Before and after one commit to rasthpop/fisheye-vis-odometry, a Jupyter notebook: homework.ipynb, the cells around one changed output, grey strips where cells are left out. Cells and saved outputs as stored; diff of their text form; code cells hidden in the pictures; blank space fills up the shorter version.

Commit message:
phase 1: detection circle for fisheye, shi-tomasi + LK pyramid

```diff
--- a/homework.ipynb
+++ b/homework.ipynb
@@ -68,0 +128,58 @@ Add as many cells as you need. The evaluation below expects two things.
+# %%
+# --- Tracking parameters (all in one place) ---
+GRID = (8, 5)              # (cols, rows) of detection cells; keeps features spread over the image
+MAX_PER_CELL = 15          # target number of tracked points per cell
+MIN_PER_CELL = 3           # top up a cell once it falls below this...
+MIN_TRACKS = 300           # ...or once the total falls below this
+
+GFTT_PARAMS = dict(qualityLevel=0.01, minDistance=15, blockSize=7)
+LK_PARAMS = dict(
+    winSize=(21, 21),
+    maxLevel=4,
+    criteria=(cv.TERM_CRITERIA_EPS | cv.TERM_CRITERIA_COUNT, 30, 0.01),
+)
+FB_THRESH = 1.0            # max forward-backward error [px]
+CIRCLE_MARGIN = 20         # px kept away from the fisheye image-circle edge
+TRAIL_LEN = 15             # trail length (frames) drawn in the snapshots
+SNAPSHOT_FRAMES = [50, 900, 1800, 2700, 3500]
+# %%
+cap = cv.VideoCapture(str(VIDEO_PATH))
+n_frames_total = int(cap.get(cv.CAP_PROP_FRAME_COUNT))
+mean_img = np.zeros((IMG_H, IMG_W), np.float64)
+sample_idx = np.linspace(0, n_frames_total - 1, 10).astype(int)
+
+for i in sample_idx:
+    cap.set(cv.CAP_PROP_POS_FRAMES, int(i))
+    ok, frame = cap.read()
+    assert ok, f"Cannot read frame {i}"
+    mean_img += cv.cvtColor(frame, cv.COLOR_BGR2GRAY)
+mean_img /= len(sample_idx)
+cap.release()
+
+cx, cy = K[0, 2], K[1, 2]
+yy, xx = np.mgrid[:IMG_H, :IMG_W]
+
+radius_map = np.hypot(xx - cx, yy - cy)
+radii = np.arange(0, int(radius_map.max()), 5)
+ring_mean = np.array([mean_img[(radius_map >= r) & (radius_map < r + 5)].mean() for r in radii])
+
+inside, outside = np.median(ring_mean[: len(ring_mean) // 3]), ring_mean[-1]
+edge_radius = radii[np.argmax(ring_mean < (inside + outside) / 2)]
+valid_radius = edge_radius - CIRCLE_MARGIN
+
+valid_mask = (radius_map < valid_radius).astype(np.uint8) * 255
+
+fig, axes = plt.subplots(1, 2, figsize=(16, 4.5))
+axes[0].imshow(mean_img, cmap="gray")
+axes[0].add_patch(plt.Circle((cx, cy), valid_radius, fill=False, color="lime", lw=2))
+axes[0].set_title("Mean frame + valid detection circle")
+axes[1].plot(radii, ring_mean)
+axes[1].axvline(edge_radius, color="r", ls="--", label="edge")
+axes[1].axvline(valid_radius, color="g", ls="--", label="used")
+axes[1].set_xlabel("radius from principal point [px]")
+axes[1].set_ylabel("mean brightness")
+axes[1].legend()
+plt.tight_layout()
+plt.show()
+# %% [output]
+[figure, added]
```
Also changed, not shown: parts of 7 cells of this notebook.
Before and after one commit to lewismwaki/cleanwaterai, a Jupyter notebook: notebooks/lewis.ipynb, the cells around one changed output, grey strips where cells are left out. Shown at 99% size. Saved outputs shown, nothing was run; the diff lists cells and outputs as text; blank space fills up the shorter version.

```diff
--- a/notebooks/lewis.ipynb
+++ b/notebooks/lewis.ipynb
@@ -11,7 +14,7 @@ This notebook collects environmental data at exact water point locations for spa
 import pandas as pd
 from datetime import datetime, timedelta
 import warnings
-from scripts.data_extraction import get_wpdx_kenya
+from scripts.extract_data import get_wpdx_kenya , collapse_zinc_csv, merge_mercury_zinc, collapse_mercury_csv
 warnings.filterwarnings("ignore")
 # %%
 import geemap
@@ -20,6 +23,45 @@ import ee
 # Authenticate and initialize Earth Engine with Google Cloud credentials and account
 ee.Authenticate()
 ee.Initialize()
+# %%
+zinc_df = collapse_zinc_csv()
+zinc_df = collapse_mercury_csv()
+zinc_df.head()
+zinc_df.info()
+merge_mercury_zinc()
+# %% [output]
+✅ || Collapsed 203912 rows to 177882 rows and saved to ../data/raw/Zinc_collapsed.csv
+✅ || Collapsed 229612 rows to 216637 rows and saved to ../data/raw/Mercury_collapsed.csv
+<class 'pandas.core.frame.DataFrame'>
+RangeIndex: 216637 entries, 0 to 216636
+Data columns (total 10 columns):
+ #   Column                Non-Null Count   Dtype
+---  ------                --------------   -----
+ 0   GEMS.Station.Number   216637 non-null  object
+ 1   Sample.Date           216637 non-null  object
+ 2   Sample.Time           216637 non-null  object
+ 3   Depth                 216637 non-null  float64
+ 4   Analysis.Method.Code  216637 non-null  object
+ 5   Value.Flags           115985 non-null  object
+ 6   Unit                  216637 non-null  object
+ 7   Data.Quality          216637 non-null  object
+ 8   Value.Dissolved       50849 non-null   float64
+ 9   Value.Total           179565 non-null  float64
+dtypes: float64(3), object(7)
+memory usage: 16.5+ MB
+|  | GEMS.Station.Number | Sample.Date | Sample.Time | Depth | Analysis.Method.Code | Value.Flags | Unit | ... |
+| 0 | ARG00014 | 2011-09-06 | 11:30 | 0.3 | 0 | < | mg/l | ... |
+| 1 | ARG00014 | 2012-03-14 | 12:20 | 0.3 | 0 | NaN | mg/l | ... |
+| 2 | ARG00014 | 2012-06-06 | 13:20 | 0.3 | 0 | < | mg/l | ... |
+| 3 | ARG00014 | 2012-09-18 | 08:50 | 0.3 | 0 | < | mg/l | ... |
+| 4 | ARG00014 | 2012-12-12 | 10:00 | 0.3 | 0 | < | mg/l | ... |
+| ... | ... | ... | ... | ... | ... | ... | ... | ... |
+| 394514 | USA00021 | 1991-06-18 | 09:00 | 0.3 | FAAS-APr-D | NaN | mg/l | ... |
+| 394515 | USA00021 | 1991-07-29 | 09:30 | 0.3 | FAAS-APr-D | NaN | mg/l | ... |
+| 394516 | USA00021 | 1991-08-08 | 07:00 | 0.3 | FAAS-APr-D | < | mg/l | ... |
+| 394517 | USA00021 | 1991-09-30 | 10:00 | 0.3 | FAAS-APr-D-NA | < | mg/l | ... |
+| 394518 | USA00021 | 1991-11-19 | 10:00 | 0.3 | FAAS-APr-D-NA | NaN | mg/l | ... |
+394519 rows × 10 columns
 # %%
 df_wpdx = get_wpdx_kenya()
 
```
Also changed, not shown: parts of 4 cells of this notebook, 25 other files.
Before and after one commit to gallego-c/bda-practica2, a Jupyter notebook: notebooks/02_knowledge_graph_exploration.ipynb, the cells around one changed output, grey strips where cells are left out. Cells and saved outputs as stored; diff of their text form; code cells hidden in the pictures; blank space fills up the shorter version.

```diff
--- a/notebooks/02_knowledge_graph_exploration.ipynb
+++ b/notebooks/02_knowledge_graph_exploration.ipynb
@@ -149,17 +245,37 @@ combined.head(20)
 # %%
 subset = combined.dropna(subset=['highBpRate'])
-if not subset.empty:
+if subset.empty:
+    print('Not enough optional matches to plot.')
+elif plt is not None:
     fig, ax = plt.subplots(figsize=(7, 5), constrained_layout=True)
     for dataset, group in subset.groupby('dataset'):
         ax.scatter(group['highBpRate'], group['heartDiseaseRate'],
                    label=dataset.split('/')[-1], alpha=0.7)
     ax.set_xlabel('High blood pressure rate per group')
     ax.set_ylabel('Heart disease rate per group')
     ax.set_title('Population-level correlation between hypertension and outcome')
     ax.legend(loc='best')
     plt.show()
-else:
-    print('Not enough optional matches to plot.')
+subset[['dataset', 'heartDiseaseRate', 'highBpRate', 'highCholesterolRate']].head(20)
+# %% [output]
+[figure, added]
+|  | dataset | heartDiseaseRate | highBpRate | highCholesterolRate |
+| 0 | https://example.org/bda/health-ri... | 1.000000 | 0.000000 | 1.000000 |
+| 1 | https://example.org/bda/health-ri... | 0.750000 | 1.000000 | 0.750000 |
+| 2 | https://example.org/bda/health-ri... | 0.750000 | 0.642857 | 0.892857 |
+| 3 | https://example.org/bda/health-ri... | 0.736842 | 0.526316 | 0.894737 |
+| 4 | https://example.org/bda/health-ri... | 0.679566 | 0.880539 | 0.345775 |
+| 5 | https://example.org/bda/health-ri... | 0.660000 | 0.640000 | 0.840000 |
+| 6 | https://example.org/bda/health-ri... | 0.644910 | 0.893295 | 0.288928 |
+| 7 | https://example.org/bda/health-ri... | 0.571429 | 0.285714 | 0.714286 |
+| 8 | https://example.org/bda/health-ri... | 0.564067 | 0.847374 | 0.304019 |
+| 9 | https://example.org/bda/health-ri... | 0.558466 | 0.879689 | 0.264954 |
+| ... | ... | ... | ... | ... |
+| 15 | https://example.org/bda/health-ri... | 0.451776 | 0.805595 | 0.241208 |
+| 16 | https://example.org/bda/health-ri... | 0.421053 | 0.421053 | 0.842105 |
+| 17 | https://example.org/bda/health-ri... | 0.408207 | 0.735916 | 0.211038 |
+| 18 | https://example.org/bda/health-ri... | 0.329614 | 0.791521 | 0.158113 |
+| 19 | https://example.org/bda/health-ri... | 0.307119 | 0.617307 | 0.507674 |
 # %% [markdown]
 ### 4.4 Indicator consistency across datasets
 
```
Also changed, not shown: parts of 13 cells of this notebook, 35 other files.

● **Goal of the exercise**: Go through the records and copy each line with "group" in it.

● **Result**:
     for dataset, group in subset.groupby('dataset'):
         ax.scatter(group['highBpRate'], group['heartDiseaseRate'],
     ax.set_xlabel('High blood pressure rate per group')
     ax.set_ylabel('Heart disease rate per group')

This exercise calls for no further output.